The history of the Old Church


Around the year 1000 AD monks from Germany sailed down the river Rhine to spread the Christian message. Near Arnhem they found the remnants of an old Roman fort, which they transported by raft to Oosterbeek. There, at a ford in the river, they used the pieces of tuff to build a simple hall church. This is the origin of the Old Church as it exists nowadays: a 10th century pre-Romanesque church and as such the oldest church in the country that is still in use. Its age is apparent from the triapsal choir fence, visible in the floor. You can still see several features from the past, like the lepers’ window, through which people who had to stay outside because they suffered from contagious diseases, could still follow the service, and a centuries-old vessel that was used for an initiation rite.

When over the centuries the population kept growing, the church kept being added to: a larger, Gothic choir in the 15th century and two side aisles in the 19th century. In this form the church could seat 700 people. In September 1944 the Allied forces tried to gain access to the bridge over the river Rhine near Arnhem, in a large military operation called Operation Market Garden. Oosterbeek found itself being the center of the battlefield. The Allied forces suffered many losses and could not hold out. The Old Church was their last foothold before they had to withdraw to the other side of the river. The vicarage next door served as a field hospital. The church itself got badly damaged.

After the war, it was decided to build a new church in the village center: de Goede Herderkerk (Church of the Good Shepherd), which is now a funeral home. The Old Church was restored to its Romanesque form. Since 1949 the church has served for many years as one of the places of worship of the Dutch Reformed Church, and since 2004 of the united Protestant Church Oosterbeek/Wolfheze. Sadly, because of the decline in church attendance, the church is now no longer in use for regular Sunday worship.

In 2013 and 2014 the church was renovated. The church now has wheelchair access and the toilet facilities have been modernized.
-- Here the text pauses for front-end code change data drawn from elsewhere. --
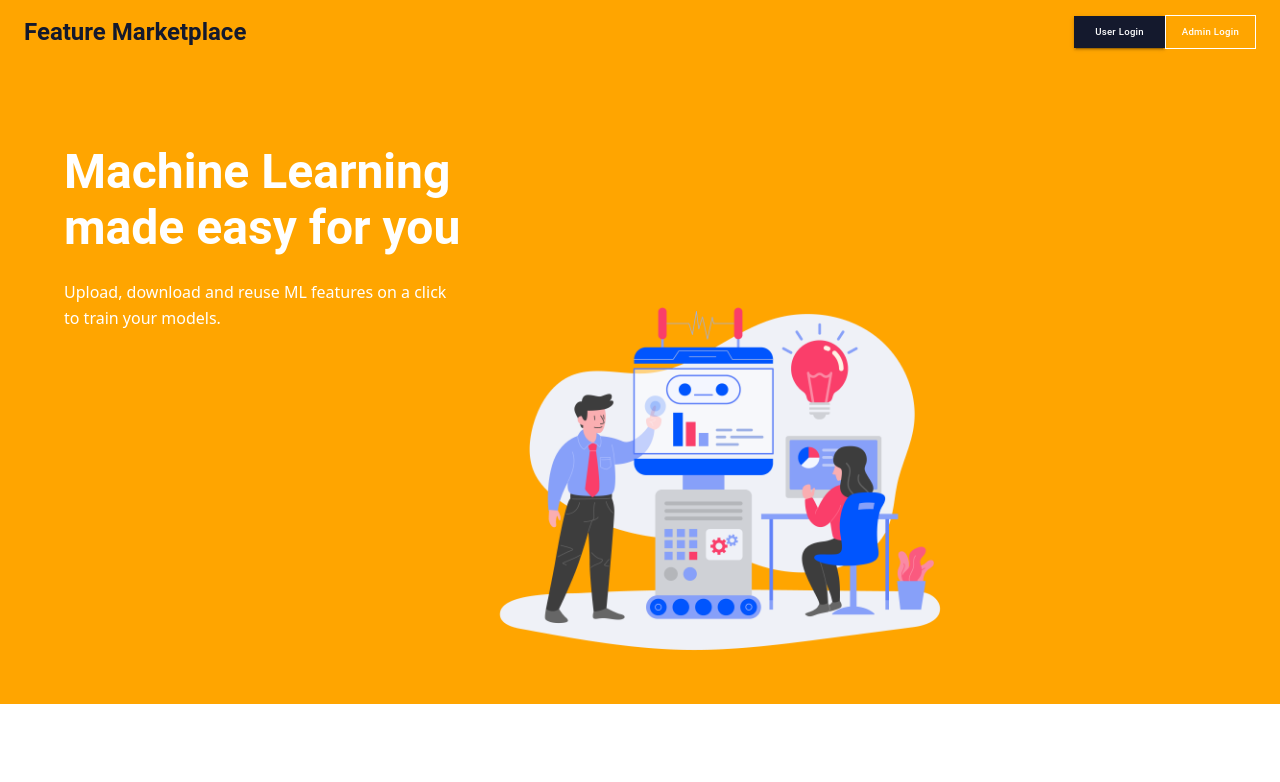
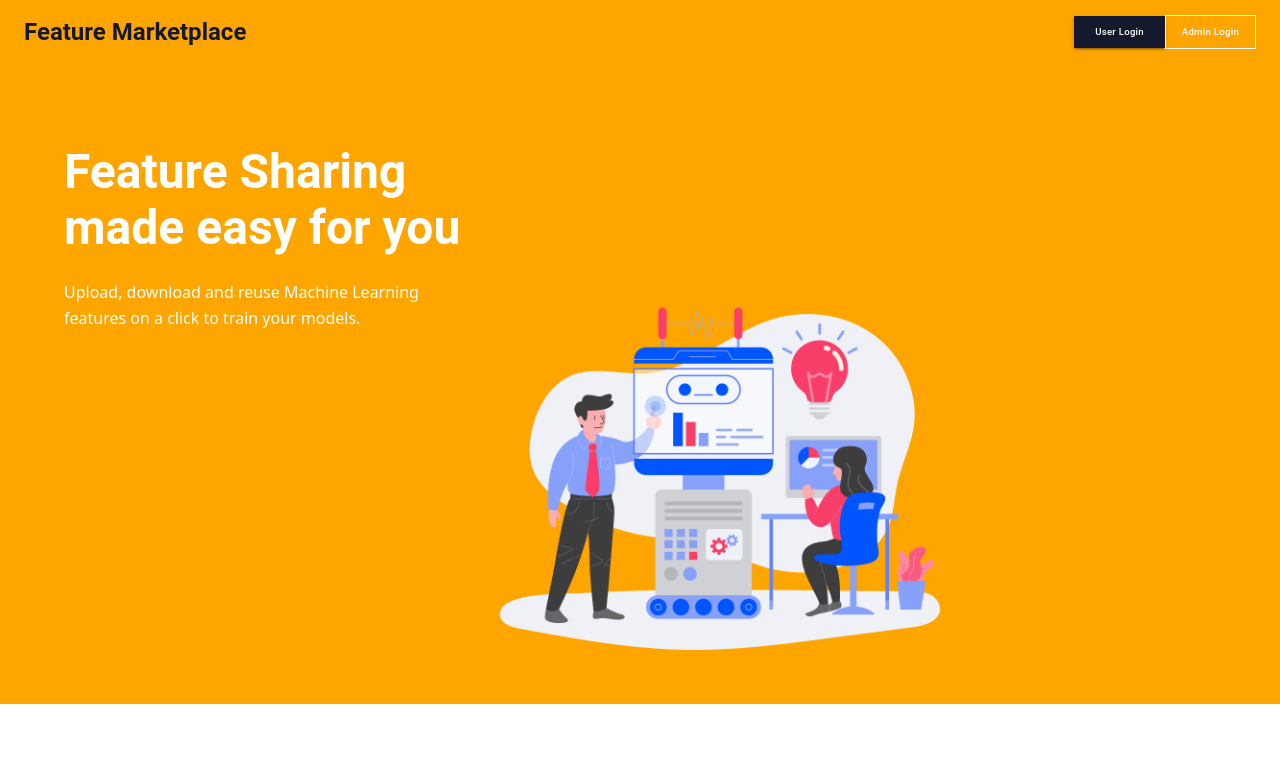
Before and after one commit to kunalBando/FeatureMarketplaceFrontend, a React (Create React App) app: page / in a window 1280 px wide. Shown: the top 782 px of the page. Built offline with nearby package versions, Linux system fonts and the light colour scheme.

Commit message:
Update Header.jsx

```diff
--- a/src/Components/Header.jsx
+++ b/src/Components/Header.jsx
@@ -44,7 +44,7 @@ const Header = () => {
             color: "#fff",
           }}
         >
-          Machine Learning made easy for you
+          Feature Sharing made easy for you
         </Typography>
 
         <Typography
@@ -56,7 +56,7 @@ const Header = () => {
             color: "#fff",
           }}
         >
-          Upload, download and reuse ML features on a click to train your
+          Upload, download and reuse Machine Learning features on a click to train your
           models.
         </Typography>
       </BoxText>
```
The building is therefore multifunctional and suitable for wedding and funeral services, concerts, lectures, etc. The church can seat a maximum of 175 people.